The number of lines holding the string "components" is all that is wanted; count them in the records below.

[User interface change data]
((

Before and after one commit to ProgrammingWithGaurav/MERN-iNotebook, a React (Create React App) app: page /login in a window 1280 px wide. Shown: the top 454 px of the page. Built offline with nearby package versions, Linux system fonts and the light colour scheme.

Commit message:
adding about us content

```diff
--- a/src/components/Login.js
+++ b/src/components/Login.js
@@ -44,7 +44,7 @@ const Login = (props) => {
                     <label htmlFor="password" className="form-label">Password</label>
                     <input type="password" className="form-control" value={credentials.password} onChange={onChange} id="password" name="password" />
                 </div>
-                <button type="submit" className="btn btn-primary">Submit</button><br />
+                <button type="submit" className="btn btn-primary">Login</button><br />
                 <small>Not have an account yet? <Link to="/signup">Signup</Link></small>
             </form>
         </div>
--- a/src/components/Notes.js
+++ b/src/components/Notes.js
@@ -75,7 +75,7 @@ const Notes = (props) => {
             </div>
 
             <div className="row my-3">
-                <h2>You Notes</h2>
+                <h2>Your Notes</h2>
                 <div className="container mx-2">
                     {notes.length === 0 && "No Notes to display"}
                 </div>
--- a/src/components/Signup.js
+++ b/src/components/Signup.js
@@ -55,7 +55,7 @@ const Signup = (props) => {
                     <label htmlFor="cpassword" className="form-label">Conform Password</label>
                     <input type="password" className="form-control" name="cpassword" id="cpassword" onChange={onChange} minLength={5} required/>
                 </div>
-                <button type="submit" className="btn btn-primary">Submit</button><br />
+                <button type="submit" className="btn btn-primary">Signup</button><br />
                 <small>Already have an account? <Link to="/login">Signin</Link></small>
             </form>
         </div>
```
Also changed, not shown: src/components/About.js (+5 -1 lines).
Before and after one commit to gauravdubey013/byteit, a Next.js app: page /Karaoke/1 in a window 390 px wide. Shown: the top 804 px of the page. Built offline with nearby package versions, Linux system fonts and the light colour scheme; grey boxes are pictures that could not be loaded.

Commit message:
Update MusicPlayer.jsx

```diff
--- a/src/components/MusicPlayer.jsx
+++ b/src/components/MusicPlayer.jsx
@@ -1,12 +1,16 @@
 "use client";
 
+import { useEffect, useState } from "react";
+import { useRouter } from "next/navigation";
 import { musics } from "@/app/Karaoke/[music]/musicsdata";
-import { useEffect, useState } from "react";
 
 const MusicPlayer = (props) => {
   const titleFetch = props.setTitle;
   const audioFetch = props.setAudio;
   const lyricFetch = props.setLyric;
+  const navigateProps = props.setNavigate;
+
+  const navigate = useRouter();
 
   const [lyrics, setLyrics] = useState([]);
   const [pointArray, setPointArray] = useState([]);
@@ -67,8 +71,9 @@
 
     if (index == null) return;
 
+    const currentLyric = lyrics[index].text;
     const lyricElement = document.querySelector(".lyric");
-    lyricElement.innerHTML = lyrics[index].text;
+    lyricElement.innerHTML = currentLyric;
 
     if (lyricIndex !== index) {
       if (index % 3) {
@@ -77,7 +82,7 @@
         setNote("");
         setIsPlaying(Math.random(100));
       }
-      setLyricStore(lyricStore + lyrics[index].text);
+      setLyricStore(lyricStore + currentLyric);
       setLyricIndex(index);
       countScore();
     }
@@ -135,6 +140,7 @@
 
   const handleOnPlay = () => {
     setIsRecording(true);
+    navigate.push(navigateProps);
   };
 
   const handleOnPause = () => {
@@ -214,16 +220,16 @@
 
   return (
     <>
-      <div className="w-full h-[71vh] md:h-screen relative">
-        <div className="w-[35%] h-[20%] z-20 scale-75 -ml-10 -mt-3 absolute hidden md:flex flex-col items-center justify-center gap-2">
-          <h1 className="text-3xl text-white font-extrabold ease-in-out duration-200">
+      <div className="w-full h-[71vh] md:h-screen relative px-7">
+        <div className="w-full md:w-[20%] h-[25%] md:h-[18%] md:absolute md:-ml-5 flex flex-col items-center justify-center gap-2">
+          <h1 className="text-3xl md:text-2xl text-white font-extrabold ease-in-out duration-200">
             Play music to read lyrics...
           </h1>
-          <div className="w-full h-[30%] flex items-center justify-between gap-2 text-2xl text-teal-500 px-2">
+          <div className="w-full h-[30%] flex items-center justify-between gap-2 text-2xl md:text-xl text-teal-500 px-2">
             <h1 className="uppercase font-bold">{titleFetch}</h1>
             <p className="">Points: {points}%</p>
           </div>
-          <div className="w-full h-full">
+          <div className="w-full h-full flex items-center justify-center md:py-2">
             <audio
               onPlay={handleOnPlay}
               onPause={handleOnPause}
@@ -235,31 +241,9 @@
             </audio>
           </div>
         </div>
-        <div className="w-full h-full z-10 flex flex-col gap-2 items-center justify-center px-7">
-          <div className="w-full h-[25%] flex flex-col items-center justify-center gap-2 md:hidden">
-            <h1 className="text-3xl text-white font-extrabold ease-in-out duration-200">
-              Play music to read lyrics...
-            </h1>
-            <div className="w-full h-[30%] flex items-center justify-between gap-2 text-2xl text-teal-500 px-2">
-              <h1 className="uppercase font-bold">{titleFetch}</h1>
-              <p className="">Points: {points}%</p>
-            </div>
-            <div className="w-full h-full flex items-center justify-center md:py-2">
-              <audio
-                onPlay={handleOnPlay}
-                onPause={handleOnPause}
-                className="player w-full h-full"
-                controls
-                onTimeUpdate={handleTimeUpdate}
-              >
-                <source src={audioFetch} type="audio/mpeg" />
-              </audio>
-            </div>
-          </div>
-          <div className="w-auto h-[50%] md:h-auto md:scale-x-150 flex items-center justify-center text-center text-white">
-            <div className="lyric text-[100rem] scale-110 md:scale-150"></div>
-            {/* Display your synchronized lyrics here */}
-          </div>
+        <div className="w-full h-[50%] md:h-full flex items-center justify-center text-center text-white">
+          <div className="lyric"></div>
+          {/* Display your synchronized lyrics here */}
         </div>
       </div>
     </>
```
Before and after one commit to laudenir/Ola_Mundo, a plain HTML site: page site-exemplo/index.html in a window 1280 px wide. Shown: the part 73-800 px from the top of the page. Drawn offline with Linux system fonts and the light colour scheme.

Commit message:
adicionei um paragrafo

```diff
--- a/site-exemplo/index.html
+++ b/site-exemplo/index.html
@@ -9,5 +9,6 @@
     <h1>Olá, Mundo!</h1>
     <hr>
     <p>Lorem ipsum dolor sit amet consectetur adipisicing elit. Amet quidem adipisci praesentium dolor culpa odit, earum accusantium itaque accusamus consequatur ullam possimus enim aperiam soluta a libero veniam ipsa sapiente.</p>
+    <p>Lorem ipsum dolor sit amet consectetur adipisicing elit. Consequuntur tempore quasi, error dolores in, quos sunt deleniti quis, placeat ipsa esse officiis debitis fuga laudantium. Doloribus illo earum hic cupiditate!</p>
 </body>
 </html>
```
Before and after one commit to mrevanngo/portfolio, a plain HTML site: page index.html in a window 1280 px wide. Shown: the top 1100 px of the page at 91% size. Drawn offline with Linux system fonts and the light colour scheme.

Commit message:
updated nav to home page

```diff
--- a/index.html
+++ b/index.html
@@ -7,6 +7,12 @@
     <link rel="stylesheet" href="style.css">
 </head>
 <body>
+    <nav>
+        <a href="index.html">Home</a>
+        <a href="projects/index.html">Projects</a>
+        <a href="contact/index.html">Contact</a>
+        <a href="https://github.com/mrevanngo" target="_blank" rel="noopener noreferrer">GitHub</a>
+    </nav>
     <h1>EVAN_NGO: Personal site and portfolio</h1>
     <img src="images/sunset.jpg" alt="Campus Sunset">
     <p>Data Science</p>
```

))

» SOLUTION FOR THIS PROBLEM
9